Director: M. Night Shyamalan
Cast: James McAvoy, Anya Taylor-Joy, Haley Lu Richardson, Jessica Sula
Synopsis: Three girls are kidnapped by a man with a diagnosed 23 distinct personalities, and must try and escape before the apparent emergence of a
frightful new 24th.
Genre: Horror, Thriller
MPAA Rating: PG-13 (For disturbing thematic content and behavior, violence
and some language)
Release Date: January 20, 2017
Few things are more terrifying as a teenage girl than being kidnapped by a mentally unstable man and placed in an unknown room for an unknown purpose. Yet this is the situation that teenagers Claire, Marcia, and Casey find themselves in in M. Night Shyamalan's new thriller Split.
The film's premise comes across as slightly derivative--we've seen this abduction scenario before. But a key difference is the complex nature of the antagonist in "Kevin", a man suffering from DID (Dissociative Identity Disorder) that harbors 23 personalities inside his brain. Claire, Marcia, and Casey soon discover this and attempt to use one personality over others to escape their captor.
As the hostage situation is taking place, Shyamalan cross cuts to scenes of interaction between Kevin and his psychiatrist, Dr. Karen Fletcher (Betty Buckley). Though these scenes provide more insight into Kevin's sickness and his various personalities, they slow the pace of the film down considerably, and are much weaker than the tension that exists between Kevin and the teenage girls. Nevertheless the scenes do offer interesting, factual scientific information related to DID, and they do ultimately serve a purpose for the remainder of the story, though one could argue the purpose could have been fulfilled by other means.
Of the 23 personalities, Shyamalan only chooses to showcase a couple, which serves the story well and allows you to become acquainted with each of them without being bombarded by one personality after the other. Also, each of these personalities are so different that it's easy to distinguish between each of them, without confusing one with the other. Shyamalan accomplishes this by each personality wearing different clothing and having different mannerisms and quirks.
This leads into James MacAvoy's performance. Each of these personalities is analogous to playing different characters on screen, which is no easy task when each of the characters are played by a single actor.
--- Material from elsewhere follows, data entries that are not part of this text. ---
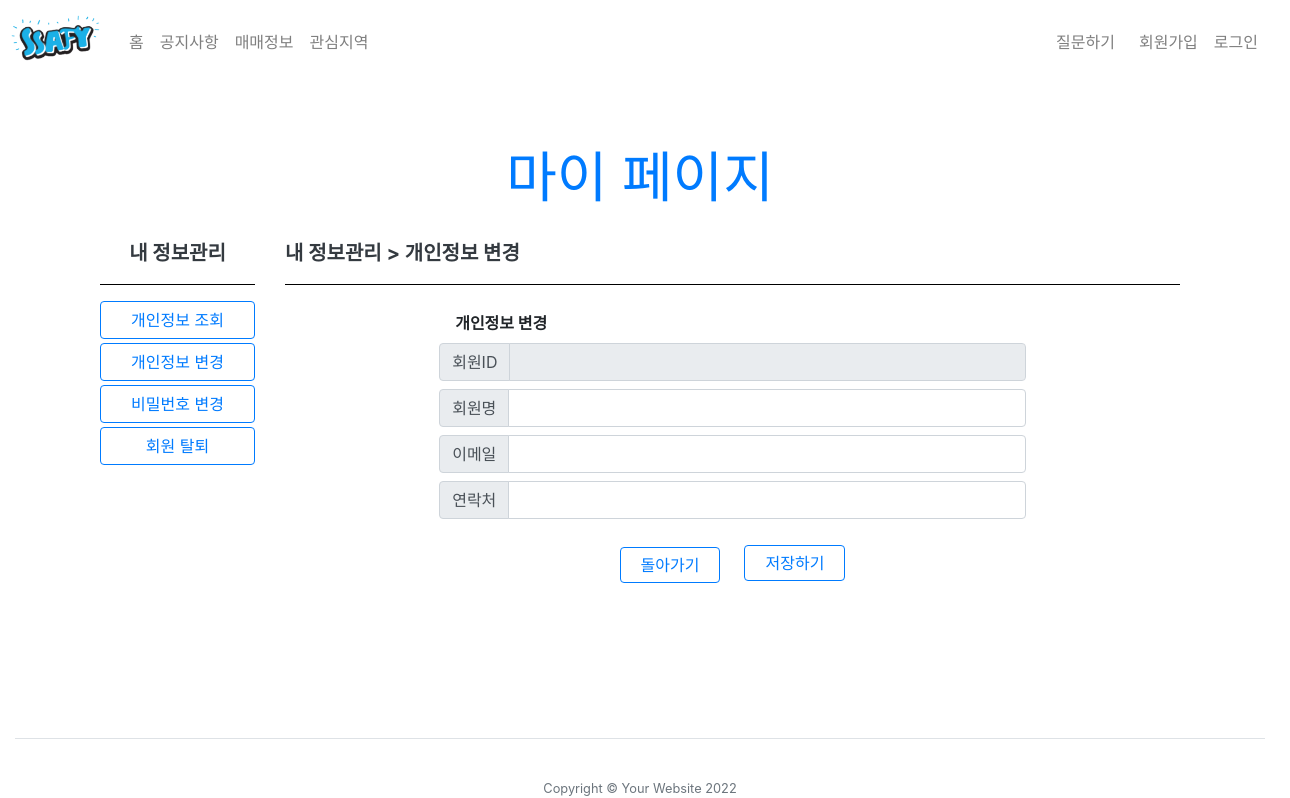
Repository: shinyoungjei/SSAFY_Final_PJT
Page: /user/mypage (app in front/)
The author's editor kept a copy of each file at every save. The page is drawn from the files as they stood at one save, then again after the next save.
The browser window is 1280 px wide. The page is 1290 px wide, so the pictures cover 1290 px, including what lies to the right of the window. The pictures show the whole page.
The project was rebuilt for these pictures with package versions that can differ from the ones it lists, and the page was loaded fresh each time. Also part of the build but not shown: front/vue.config.js, front/src/views/HomeView.vue, front/src/views/AreaView.vue. Imported but missing from the stored project, and not drawn on this page: front/happyhouse/src/components/faq/QuestionChatItem.

Above is the page before, as saved 2022-05-25 20:44:43.

After the next save:
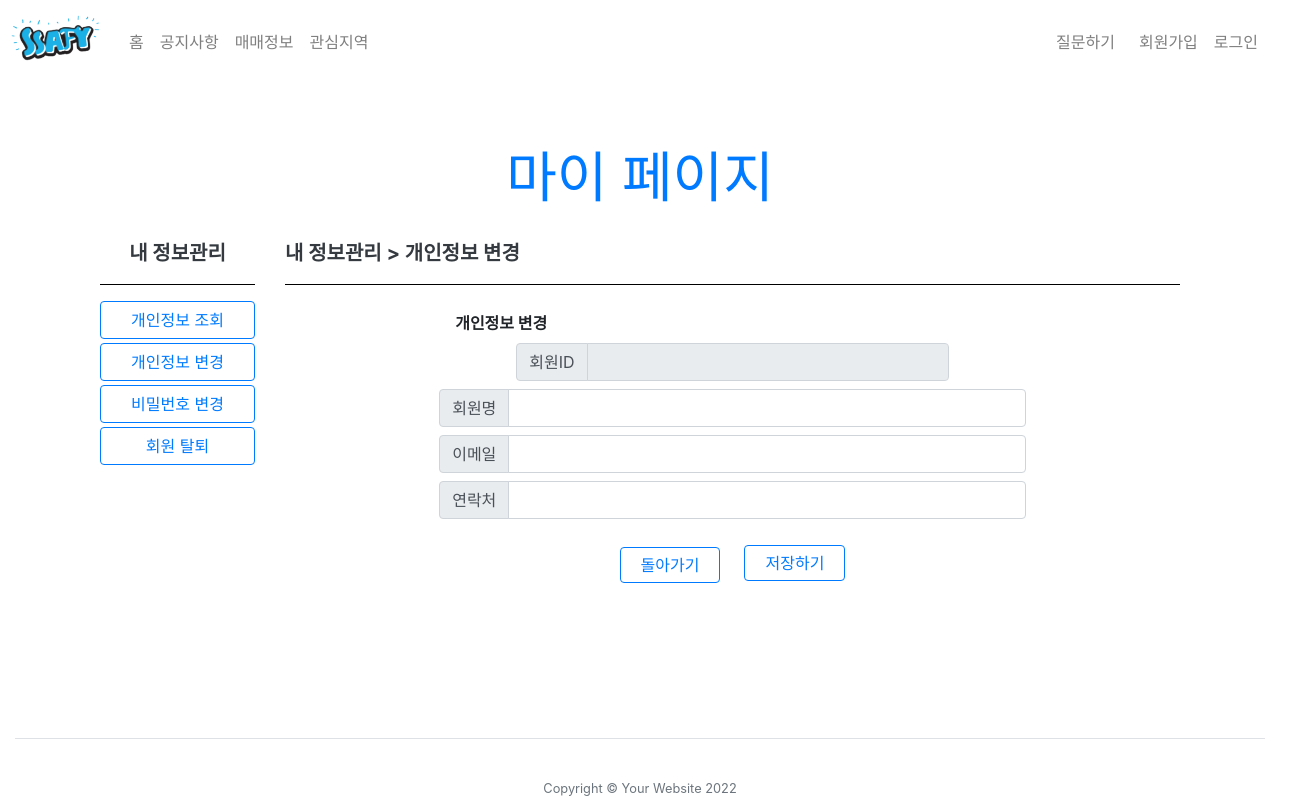
Saved 49 s later.
--- a/front/src/components/user/UserMyPage.vue
+++ b/front/src/components/user/UserMyPage.vue
@@ -181,7 +181,7 @@
             </b-row>
 
             <b-row>
-              <b-col cols="2"></b-col>
+              <b-col cols="3"></b-col>
               <b-col>
                 <b-input-group class="mt-2">
                   <b-input-group-prepend is-text>
@@ -194,7 +194,7 @@
                   />
                 </b-input-group>
               </b-col>
-              <b-col cols="2"></b-col>
+              <b-col cols="3"></b-col>
             </b-row>
 
             <b-row>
MacAvoy delivers a stellar, scene-stealing performance, easily one of the best of his career. He changes his facial expressions, mannerisms, movements, and even voice (when portraying the young "Hedwig") to accommodate and define each of the personalities. If the film was released in the later months of 2017, MacAvoy would almost certainly garner an Oscar nomination, but due to the January release his performance will likely (and sadly) be forgotten by the Academy.
Though MacAvoy dominates the film's performances, the teenage girls, particularly the young Anya Taylor-Joy deliver fine performances as well, showcasing raw terror, confusion, and awkwardness when dealing with the multiple personalities of Kevin. As he did in The Visit (2015), Shyamalan even throws in several comedic relief moments to lighten the tension, almost all of which had my theater laughing out loud. Most of these moments come from the lines of the nine-year old Hedwig and the girls' bewilderment of him. As mentioned earlier, the most entertaining scenes are the interactions between the girls and Kevin, as there's a wide-range of emotions and tensions employed, including (unsurprisingly) some sexual tension as they deal with an adult man and a child.
Ultimately, Split is a character-driven story, much like Shyamalan's earlier works like The Sixth Sense (1999) and Unbreakable (2000) where (without giving too much away) the background of characters play a pivotal role in the climax of the film. The film also possesses strong social commentary that is especially relevant in the dark times we live in today. The film is one of Shyamalan's best works, topping even his latest well-received The Visit (2015) and some earlier works like The Village (2004). Indeed, Shyamalan seems to be back as an expert crafter of the psychological thriller/horror film. One can only hope he continues down this path in future productions.